Krawczynski plans to eventually put the new camera into the focal plane of a 12- to 25-meter telescope, which would then fly on a stratospheric balloon or satellite. The mission would be particularly well suited to detect and characterize bright point sources of the 511 keV gamma rays. “If there are a few sources that are really bright, we’ll be able to see them very well,” Krawczynski said. Bright sources would suggest the rays are created close to individual celestial objects, not by rather uniformly distributed dark matter.
Krawczynski and Johanna Nagy, assistant professor of physics, received a NASA grant in 2021 for earlier stages of the project. They will use the latest round of funding to fine-tune the detector arrays and launch the prototype camera into space this summer with a stratospheric balloon. If the camera works as expected, they can move forward with plans to build a larger camera.

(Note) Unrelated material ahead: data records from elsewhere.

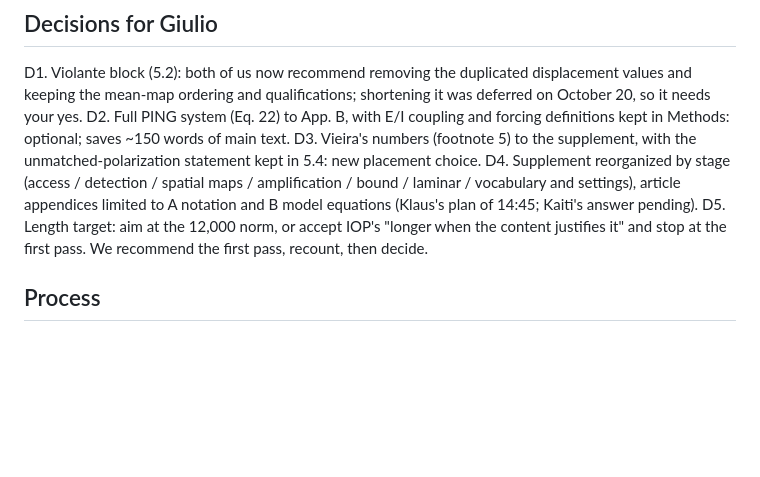
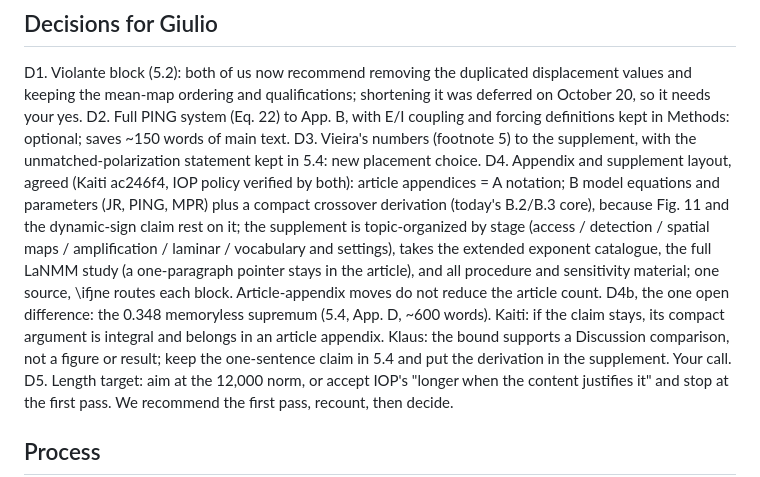
Before and after one commit to giulioruffini/TI-demodulation-paper, a Markdown page: notes/2026-10-21_klaus/prose_joint_plan.md, the part around the change. Drawn GitHub-style; blank space fills up the shorter version.

Commit message:
notes: fold Kaiti's appendix/supplement answers into the joint plan; D4b bound placement open
Co-Authored-By: Claude Fable 5.1 <noreply@anthropic.com>

```diff
--- a/notes/2026-10-21_klaus/prose_joint_plan.md
+++ b/notes/2026-10-21_klaus/prose_joint_plan.md
@@ -63,9 +63,18 @@ D2. Full PING system (Eq. 22) to App. B, with E/I coupling and forcing definitio
     Methods: optional; saves ~150 words of main text.
 D3. Vieira's numbers (footnote 5) to the supplement, with the unmatched-polarization statement
     kept in 5.4: new placement choice.
-D4. Supplement reorganized by stage (access / detection / spatial maps / amplification /
-    bound / laminar / vocabulary and settings), article appendices limited to A notation and
-    B model equations (Klaus's plan of 14:45; Kaiti's answer pending).
+D4. Appendix and supplement layout, agreed (Kaiti ac246f4, IOP policy verified by both):
+    article appendices = A notation; B model equations and parameters (JR, PING, MPR) plus a
+    compact crossover derivation (today's B.2/B.3 core), because Fig. 11 and the dynamic-sign
+    claim rest on it; the supplement is topic-organized by stage (access / detection / spatial
+    maps / amplification / laminar / vocabulary and settings), takes the extended exponent
+    catalogue, the full LaNMM study (a one-paragraph pointer stays in the article), and all
+    procedure and sensitivity material; one source, \ifjne routes each block. Article-appendix
+    moves do not reduce the article count.
+    D4b, the one open difference: the 0.348 memoryless supremum (5.4, App. D, ~600 words).
+    Kaiti: if the claim stays, its compact argument is integral and belongs in an article
+    appendix. Klaus: the bound supports a Discussion comparison, not a figure or result; keep
+    the one-sentence claim in 5.4 and put the derivation in the supplement. Your call.
 D5. Length target: aim at the 12,000 norm, or accept IOP's "longer when the content justifies
     it" and stop at the first pass. We recommend the first pass, recount, then decide.
 
```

The development of the full-fledged mission is a long-term project. Krawczynski estimates that it may take five to 10 years before the telescope first collects data. “A telescope with the necessary capabilities and specifications does not currently exist,” he said. “We’re on Zoom calls with groups around the world to see how we can combine technologies developed by different groups to move this project forward as quickly and efficiently as possible.”